Brief
Repeat all of the records exactly, leaving out the pictures.

START Given data

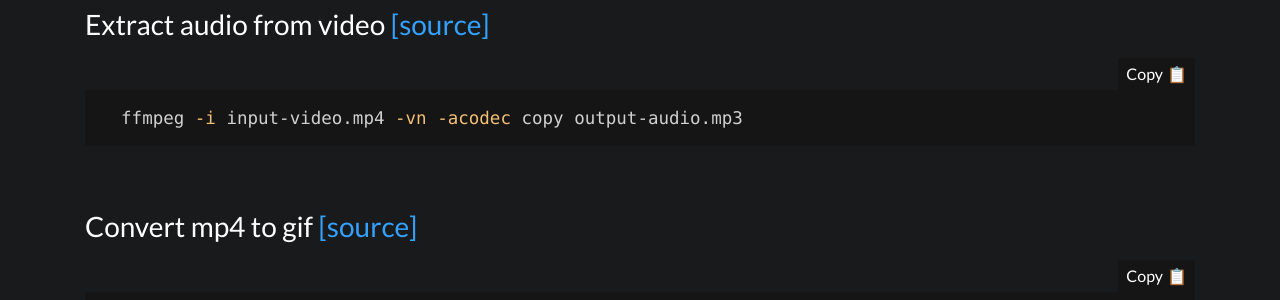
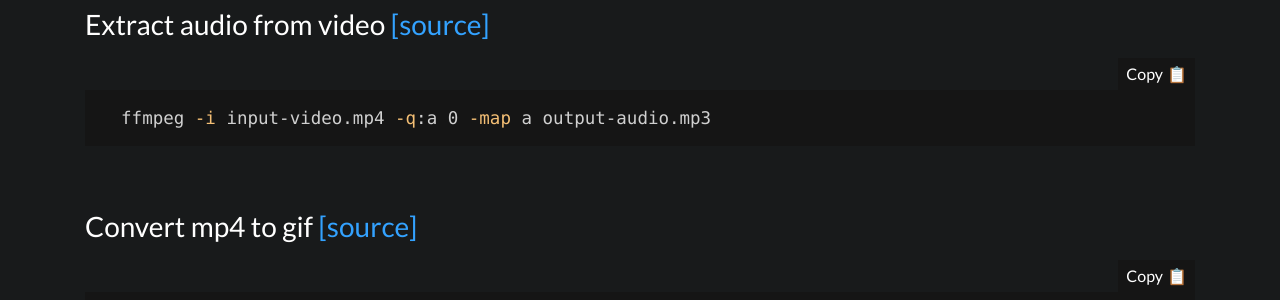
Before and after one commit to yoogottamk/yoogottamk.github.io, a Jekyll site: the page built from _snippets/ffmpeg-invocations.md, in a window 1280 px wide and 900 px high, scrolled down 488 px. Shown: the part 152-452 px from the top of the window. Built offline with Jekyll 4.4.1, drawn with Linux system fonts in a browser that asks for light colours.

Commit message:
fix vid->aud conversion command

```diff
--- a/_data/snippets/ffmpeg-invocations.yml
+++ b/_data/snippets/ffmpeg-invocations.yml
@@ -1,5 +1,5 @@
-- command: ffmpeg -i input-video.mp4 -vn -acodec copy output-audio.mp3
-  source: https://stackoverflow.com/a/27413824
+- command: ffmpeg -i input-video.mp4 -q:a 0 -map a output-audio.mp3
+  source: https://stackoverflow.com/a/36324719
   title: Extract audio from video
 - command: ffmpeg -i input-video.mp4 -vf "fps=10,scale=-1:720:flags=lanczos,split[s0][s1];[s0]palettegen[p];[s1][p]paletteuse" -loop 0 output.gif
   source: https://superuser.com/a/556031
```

END Given data

Written solution
Before and after one commit to yoogottamk/yoogottamk.github.io, a Jekyll site: the page built from _snippets/ffmpeg-invocations.md, in a window 1280 px wide and 900 px high, scrolled down 488 px. Shown: the part 152-452 px from the top of the window. Built offline with Jekyll 4.4.1, drawn with Linux system fonts in a browser that asks for light colours.

Commit message:
fix vid->aud conversion command

```diff
--- a/_data/snippets/ffmpeg-invocations.yml
+++ b/_data/snippets/ffmpeg-invocations.yml
@@ -1,5 +1,5 @@
-- command: ffmpeg -i input-video.mp4 -vn -acodec copy output-audio.mp3
-  source: https://stackoverflow.com/a/27413824
+- command: ffmpeg -i input-video.mp4 -q:a 0 -map a output-audio.mp3
+  source: https://stackoverflow.com/a/36324719
   title: Extract audio from video
 - command: ffmpeg -i input-video.mp4 -vf "fps=10,scale=-1:720:flags=lanczos,split[s0][s1];[s0]palettegen[p];[s1][p]paletteuse" -loop 0 output.gif
   source: https://superuser.com/a/556031
```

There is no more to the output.